Length, 8.75 in.; wing, 3.15; bill from gape, 1.4; tarsus, 1; middle toe and claw, 1.4.
Young covered with brownish black down.
This curious bird was found on Mangare only; it will, doubtless, form the type of a new genus, as no other rail has a curved bill.
Halodroma berardii, Quoy.
Pelecanoides berardii, Q. and G., “Voy. de l'Uran.,” Zool., pl. 31. Pl. col. 517.
This species is distinguished from H. urinatrix by its narrow bill, which is only .17 inches in breadth at the end of the nasal tubes, while in H. urinatrix it is .25 in.
Phalacrocorax carunculatus, Gml.
Graculus cirrhatus, Gray, “Voy. Ereb. and Terr.,” Birds, p. 19.
Several specimens were obtained. Legs and feet flesh coloured.
Length, 27.5 in.; wing, 10.5; bill, 3.25; tarsus, 2.
As soon as the breeding season is over they lose the dark blue-black on the back, and get instead brown with a broad white transverse band.
Phalacrocorax africanus, Gml.?
Graculus africanus? Hutton, “Ibis,” July, 1872.
Head, neck, throat, lower part of the back, thighs, vent, and over the tail, dark blue- or green-black; upper back and wing-coverts greenish bronzy brown, each feather with a black apex; breast and abdomen grey; quills and tail brownish black; head crested; neek ornamented with white feathers in the breeding season; bill dark coloured; legs and feet yellowish orange.
Length 19 in.; wing, 9.5; bill, 2.75; tarsus 2.
In the “Ibis” for last July I referred this beautiful species to G. africanus with some doubt, as the only descriptions available, those of Linnæus, Cuvier, and Layard, in his “Birds of South Africa,” were very short and disagreed among themselves, but still seemed to indicate a bird very like ours. By the last mail, however, I heard from Dr. Finsch that Dr. Buller has sent him a specimen for examination, and that he (Dr. Finsch) considered it as a new species; it is certainly distinct from G. longicaudus, Swainson (“B. of Africa,” II., p. 253) which Mr. Gray considered the same as G. africanus.
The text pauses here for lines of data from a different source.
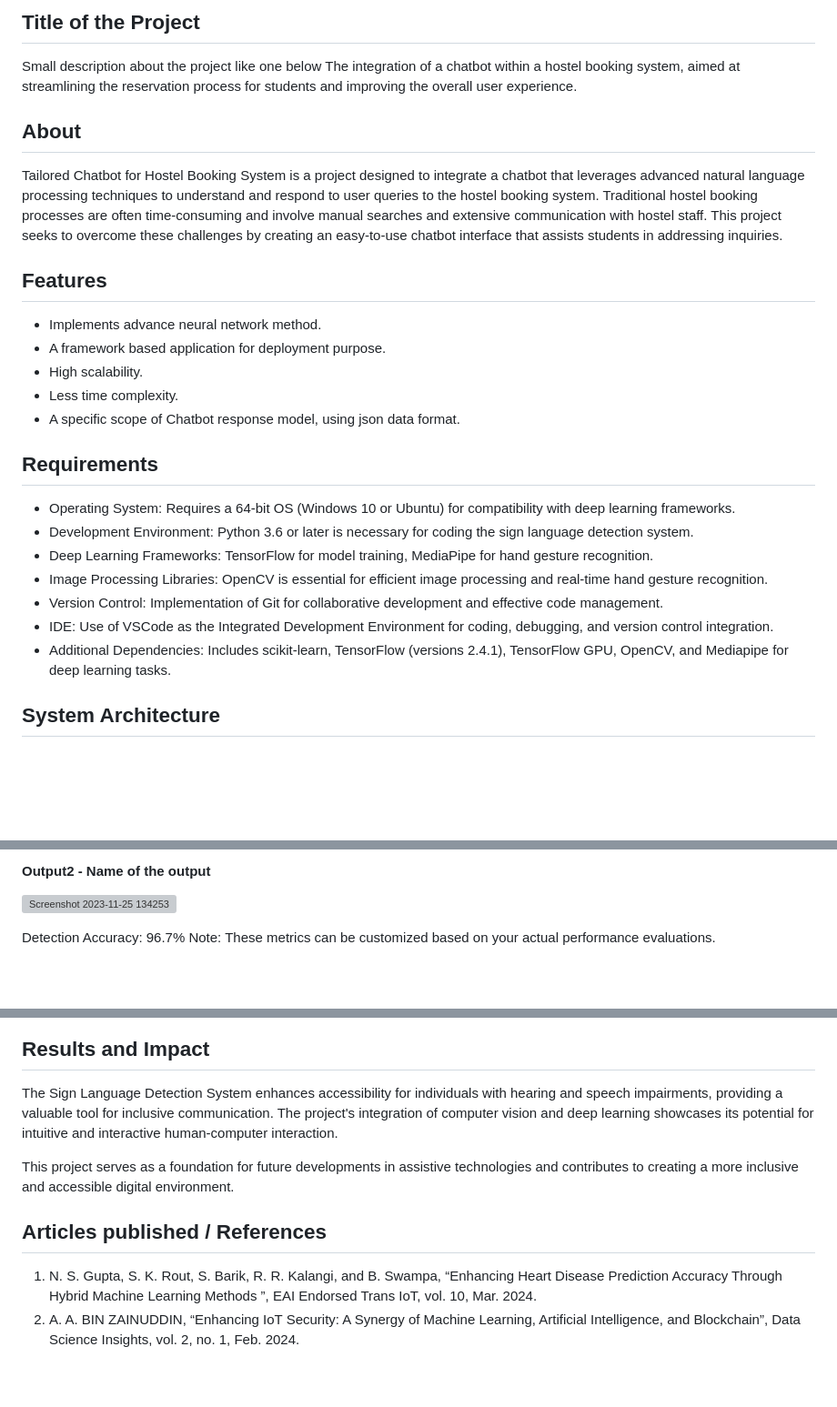
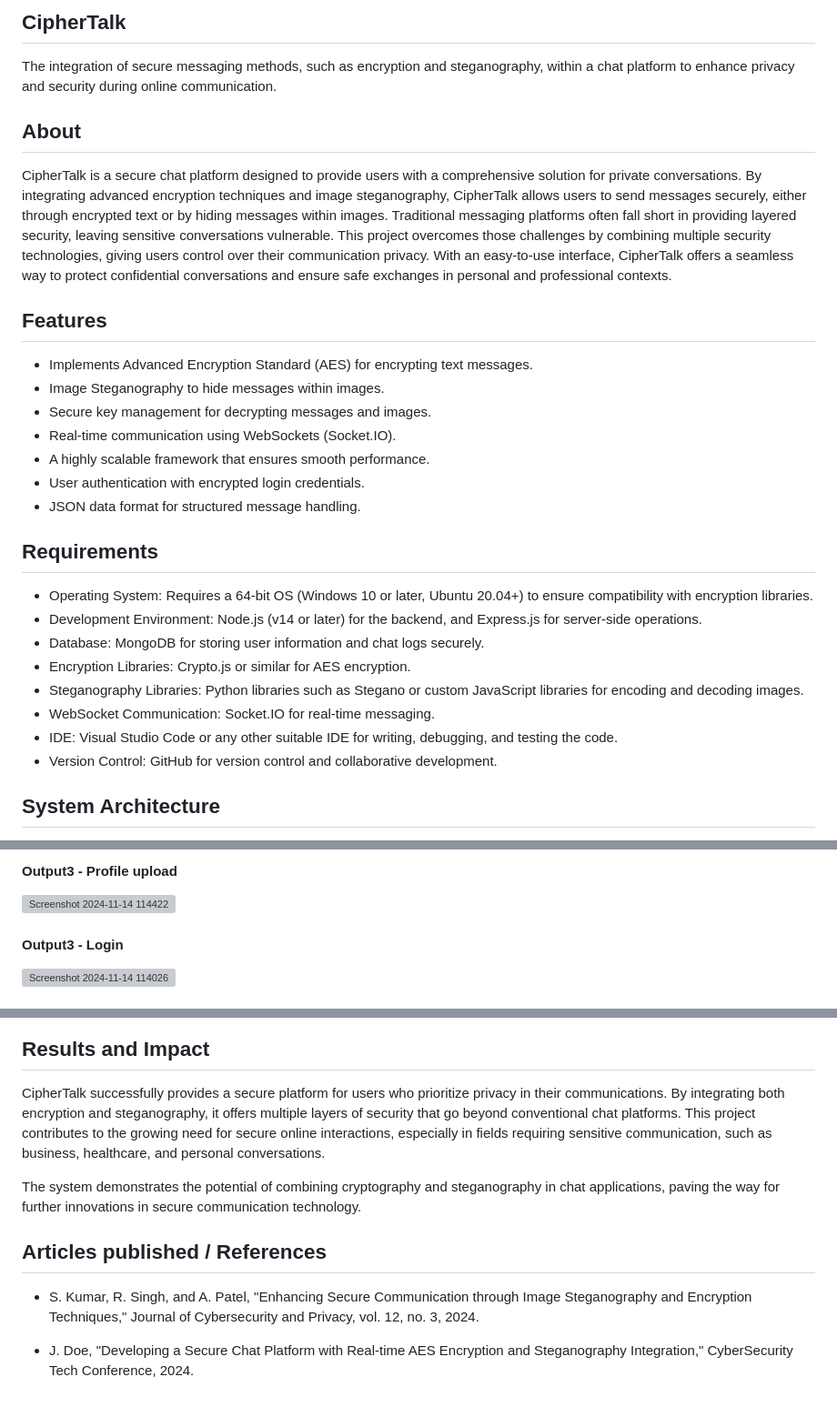
Before and after one commit to ShanmathiShanmugam/Cipher-Talk, a Markdown page: README.md, 3 parts joined by grey strips. Shown: that part at 91% size. Drawn GitHub-style; blank space fills up the shorter version; grey boxes are pictures that could not be loaded.

```diff
--- a/README.md
+++ b/README.md
@@ -1,27 +1,26 @@
-## Title of the Project
-Small description about the project like one below
-The integration of a chatbot within a hostel booking system, aimed at streamlining the reservation process for students and improving the overall user experience.
+## CipherTalk
+The integration of secure messaging methods, such as encryption and steganography, within a chat platform to enhance privacy and security during online communication.
 
 ## About
-<!--Detailed Description about the project-->
-Tailored Chatbot for Hostel Booking System is a project designed to integrate a chatbot that leverages advanced natural language processing techniques to understand and respond to user queries to the hostel booking system. Traditional hostel booking processes are often time-consuming and involve manual searches and extensive communication with hostel staff. This project seeks to overcome these challenges by creating an easy-to-use chatbot interface that assists students in addressing inquiries.
+CipherTalk is a secure chat platform designed to provide users with a comprehensive solution for private conversations. By integrating advanced encryption techniques and image steganography, CipherTalk allows users to send messages securely, either through encrypted text or by hiding messages within images. Traditional messaging platforms often fall short in providing layered security, leaving sensitive conversations vulnerable. This project overcomes those challenges by combining multiple security technologies, giving users control over their communication privacy. With an easy-to-use interface, CipherTalk offers a seamless way to protect confidential conversations and ensure safe exchanges in personal and professional contexts.
 
 ## Features
-<!--List the features of the project as shown below-->
-- Implements advance neural network method.
-- A framework based application for deployment purpose.
-- High scalability.
-- Less time complexity.
-- A specific scope of Chatbot response model, using json data format.
+- Implements Advanced Encryption Standard (AES) for encrypting text messages.
+- Image Steganography to hide messages within images.
+- Secure key management for decrypting messages and images.
+- Real-time communication using WebSockets (Socket.IO).
+- A highly scalable framework that ensures smooth performance.
+- User authentication with encrypted login credentials.
+- JSON data format for structured message handling.
 
 ## Requirements
-<!--List the requirements of the project as shown below-->
-* Operating System: Requires a 64-bit OS (Windows 10 or Ubuntu) for compatibility with deep learning frameworks.
-* Development Environment: Python 3.6 or later is necessary for coding the sign language detection system.
-* Deep Learning Frameworks: TensorFlow for model training, MediaPipe for hand gesture recognition.
-* Image Processing Libraries: OpenCV is essential for efficient image processing and real-time hand gesture recognition.
-* Version Control: Implementation of Git for collaborative development and effective code management.
-* IDE: Use of VSCode as the Integrated Development Environment for coding, debugging, and version control integration.
-* Additional Dependencies: Includes scikit-learn, TensorFlow (versions 2.4.1), TensorFlow GPU, OpenCV, and Mediapipe for deep learning tasks.
+* Operating System: Requires a 64-bit OS (Windows 10 or later, Ubuntu 20.04+) to ensure compatibility with encryption libraries.
+* Development Environment: Node.js (v14 or later) for the backend, and Express.js for server-side operations.
+* Database: MongoDB for storing user information and chat logs securely.
+* Encryption Libraries: Crypto.js or similar for AES encryption.
+* Steganography Libraries: Python libraries such as Stegano or custom JavaScript libraries for encoding and decoding images.
+* WebSocket Communication: Socket.IO for real-time messaging.
+* IDE: Visual Studio Code or any other suitable IDE for writing, debugging, and testing the code.
+* Version Control: GitHub for version control and collaborative development.
 
 ## System Architecture
@@ -39,7 +37,7 @@ Tailored Chatbot for Hostel Booking System is a project designed to integrate a
 
-#### Output2 - Name of the output
-![Screenshot 2023-11-25 134253](https://github.com/<<yourusername>>/Hand-Gesture-Recognition-System/assets/75235455/5e05c981-05ca-4aaa-aea2-d918dcf25cb7)
+#### Output3 - Profile upload
+![Screenshot 2024-11-14 114422](https://github.com/user-attachments/assets/6a264588-8e58-4d11-b309-16740c61c6b6)
 
-Detection Accuracy: 96.7%
-Note: These metrics can be customized based on your actual performance evaluations.
+#### Output3 - Login
+![Screenshot 2024-11-14 114026](https://github.com/user-attachments/assets/2c2c0e5e-1a6d-4286-9888-08582b5a955b)
 
@@ -46,10 +57,10 @@ Note: These metrics can be customized based on your actual performance evaluatio
 
 ## Results and Impact
-<!--Give the results and impact as shown below-->
-The Sign Language Detection System enhances accessibility for individuals with hearing and speech impairments, providing a valuable tool for inclusive communication. The project's integration of computer vision and deep learning showcases its potential for intuitive and interactive human-computer interaction.
+CipherTalk successfully provides a secure platform for users who prioritize privacy in their communications. By integrating both encryption and steganography, it offers multiple layers of security that go beyond conventional chat platforms. This project contributes to the growing need for secure online interactions, especially in fields requiring sensitive communication, such as business, healthcare, and personal conversations.
 
-This project serves as a foundation for future developments in assistive technologies and contributes to creating a more inclusive and accessible digital environment.
+The system demonstrates the potential of combining cryptography and steganography in chat applications, paving the way for further innovations in secure communication technology.
 
 ## Articles published / References
-1. N. S. Gupta, S. K. Rout, S. Barik, R. R. Kalangi, and B. Swampa, “Enhancing Heart Disease Prediction Accuracy Through Hybrid Machine Learning Methods ”, EAI Endorsed Trans IoT, vol. 10, Mar. 2024.
-2. A. A. BIN ZAINUDDIN, “Enhancing IoT Security: A Synergy of Machine Learning, Artificial Intelligence, and Blockchain”, Data Science Insights, vol. 2, no. 1, Feb. 2024.
+- S. Kumar, R. Singh, and A. Patel, "Enhancing Secure Communication through Image Steganography and Encryption Techniques," Journal of Cybersecurity and Privacy, vol. 12, no. 3, 2024.
+
+- J. Doe, "Developing a Secure Chat Platform with Real-time AES Encryption and Steganography Integration," CyberSecurity Tech Conference, 2024.
```
Also changed, not shown: other parts of README.md (+18 -6 lines).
It is also found in New Zealand, for I have seen fragments in a lady's hat of a specimen that was shot at the Wade near Auckland.